In South Carolina, the judicial system is designed to ensure that individuals who have been accused but not yet convicted of a crime are not unnecessarily detained. This is achieved through a system known as bail, which is intended to guarantee that defendants will return for their court dates.
Understanding Bail Bonds
A bail bond, often simply referred to as bail, is a financial guarantee that an accused person provides to the court. It’s a pledge that the defendant will return to court for all necessary hearings and trial dates. If the defendant fails to appear, they may forfeit the amount of the bail.
In South Carolina, within 48 hours of an arrest, the accused is brought before a magistrate. The magistrate then sets the bail amount and any additional conditions for release.
Bail Types in South Carolina
In the state of South Carolina, a variety of bail types are available to ensure a defendant’s release from custody. Each bail type is subject to its own set of regulations and rules, as dictated by the state’s legal statutes.
Written Promise to Appear
In cases involving minor offenses, a defendant may secure their release from jail by simply providing a written promise to attend all subsequent court hearings. This method is typically employed when the defendant is deemed unlikely to flee and has significant community ties. The governing statute for this bail type is found in Chapter 15A of the Constitution of South Carolina.
An unsecured bond represents another form of bail in South Carolina. Here, the magistrate determines the bond amount, but the defendant isn’t required to pay it for release from jail. However, should the defendant fail to appear at a court hearing, a monetary judgment equivalent to the bond amount would be levied against them. The statutes governing this bond type are identical to those for the written promise to appear.
Secured bonds are the most prevalent type of bail in South Carolina. To be released on a secured bond, the defendant or a bail bondsman must pay the bail amount in cash, through a bonding company, or by using collateral such as real estate. If the defendant fails to appear at court hearings, they risk forfeiting their cash or collateral.
Finally, there’s the cash bond. If a magistrate sets a cash bond, the defendant must pay the entire bond amount in cash for release from jail. This bond type is generally used in cases involving serious offenses or where there’s a high risk of flight.
Consequences of Violating Bail Terms
Violating the terms of your bail can have serious consequences. If you fail to appear at a court hearing or violate another condition of your release, your bail could be revoked and you could be arrested again. Once back in custody, you may have to remain in jail until your trial or meet more stringent requirements for release.

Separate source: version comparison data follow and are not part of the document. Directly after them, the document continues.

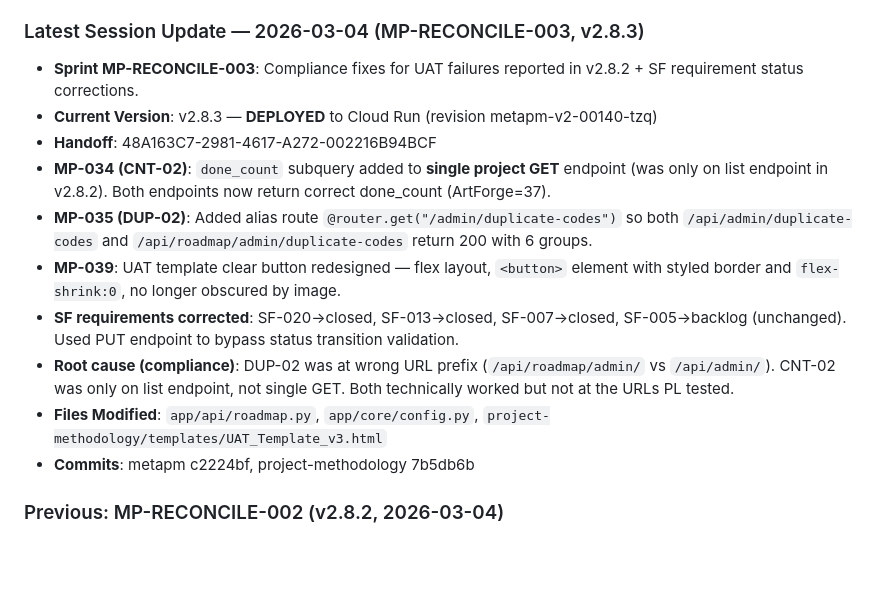
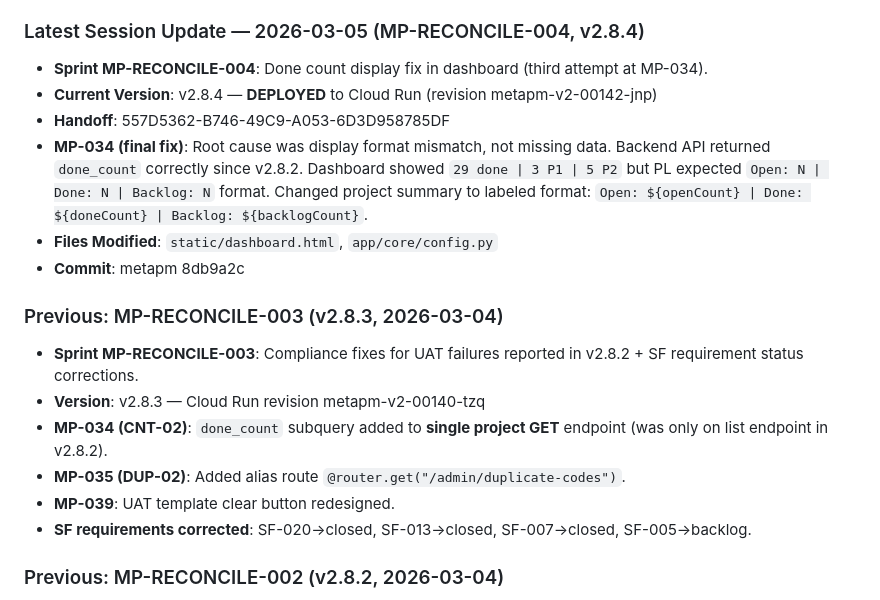
Before and after one commit to coreyprator/metapm, a Markdown page: PROJECT_KNOWLEDGE.md, the part around one of its changes. Rendered like a GitHub page; blank space fills up the shorter version.

```diff
--- a/PROJECT_KNOWLEDGE.md
+++ b/PROJECT_KNOWLEDGE.md
@@ -5,17 +5,22 @@ Updated: 2026-03-04 — Sprint "MP-RECONCILE-003" (v2.8.3)
 Purpose: Canonical reference for all AI sessions working on this project.
 
-### Latest Session Update — 2026-03-04 (MP-RECONCILE-003, v2.8.3)
+### Latest Session Update — 2026-03-05 (MP-RECONCILE-004, v2.8.4)
+
+- **Sprint MP-RECONCILE-004**: Done count display fix in dashboard (third attempt at MP-034).
+- **Current Version**: v2.8.4 — **DEPLOYED** to Cloud Run (revision metapm-v2-00142-jnp)
+- **Handoff**: 557D5362-B746-49C9-A053-6D3D958785DF
+- **MP-034 (final fix)**: Root cause was display format mismatch, not missing data. Backend API returned `done_count` correctly since v2.8.2. Dashboard showed `29 done | 3 P1 | 5 P2` but PL expected `Open: N | Done: N | Backlog: N` format. Changed project summary to labeled format: `Open: ${openCount} | Done: ${doneCount} | Backlog: ${backlogCount}`.
+- **Files Modified**: `static/dashboard.html`, `app/core/config.py`
+- **Commit**: metapm 8db9a2c
+
+### Previous: MP-RECONCILE-003 (v2.8.3, 2026-03-04)
 
 - **Sprint MP-RECONCILE-003**: Compliance fixes for UAT failures reported in v2.8.2 + SF requirement status corrections.
-- **Current Version**: v2.8.3 — **DEPLOYED** to Cloud Run (revision metapm-v2-00140-tzq)
-- **Handoff**: 48A163C7-2981-4617-A272-002216B94BCF
-- **MP-034 (CNT-02)**: `done_count` subquery added to **single project GET** endpoint (was only on list endpoint in v2.8.2). Both endpoints now return correct done_count (ArtForge=37).
-- **MP-035 (DUP-02)**: Added alias route `@router.get("/admin/duplicate-codes")` so both `/api/admin/duplicate-codes` and `/api/roadmap/admin/duplicate-codes` return 200 with 6 groups.
-- **MP-039**: UAT template clear button redesigned — flex layout, `<button>` element with styled border and `flex-shrink:0`, no longer obscured by image.
-- **SF requirements corrected**: SF-020→closed, SF-013→closed, SF-007→closed, SF-005→backlog (unchanged). Used PUT endpoint to bypass status transition validation.
-- **Root cause (compliance)**: DUP-02 was at wrong URL prefix (`/api/roadmap/admin/` vs `/api/admin/`). CNT-02 was only on list endpoint, not single GET. Both technically worked but not at the URLs PL tested.
-- **Files Modified**: `app/api/roadmap.py`, `app/core/config.py`, `project-methodology/templates/UAT_Template_v3.html`
-- **Commits**: metapm c2224bf, project-methodology 7b5db6b
+- **Version**: v2.8.3 — Cloud Run revision metapm-v2-00140-tzq
+- **MP-034 (CNT-02)**: `done_count` subquery added to **single project GET** endpoint (was only on list endpoint in v2.8.2).
+- **MP-035 (DUP-02)**: Added alias route `@router.get("/admin/duplicate-codes")`.
+- **MP-039**: UAT template clear button redesigned.
+- **SF requirements corrected**: SF-020→closed, SF-013→closed, SF-007→closed, SF-005→backlog.
 
 ### Previous: MP-RECONCILE-002 (v2.8.2, 2026-03-04)
 
```
Also changed, not shown: other parts of PROJECT_KNOWLEDGE.md (+1 -1 lines), SESSION_CLOSEOUT.md (+46 -54 lines).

Modifying Bail Amounts
After your initial bail has been set by a magistrate, you have the right to request a modification of your bail amount. This request is made through a motion to modify bond and is heard by a judge rather than a magistrate. It’s recommended that you have a criminal defense attorney file this motion on your behalf and represent you at the hearing.
Call a Greenville Criminal Defense Lawyer Today!
If you are arrested and facing a subsequent bail hearing, a Greenville criminal defense attorney can help you navigate the legal process and protect your rights. Contact Baldwin Law at 864-630-8503 to schedule a free case review today!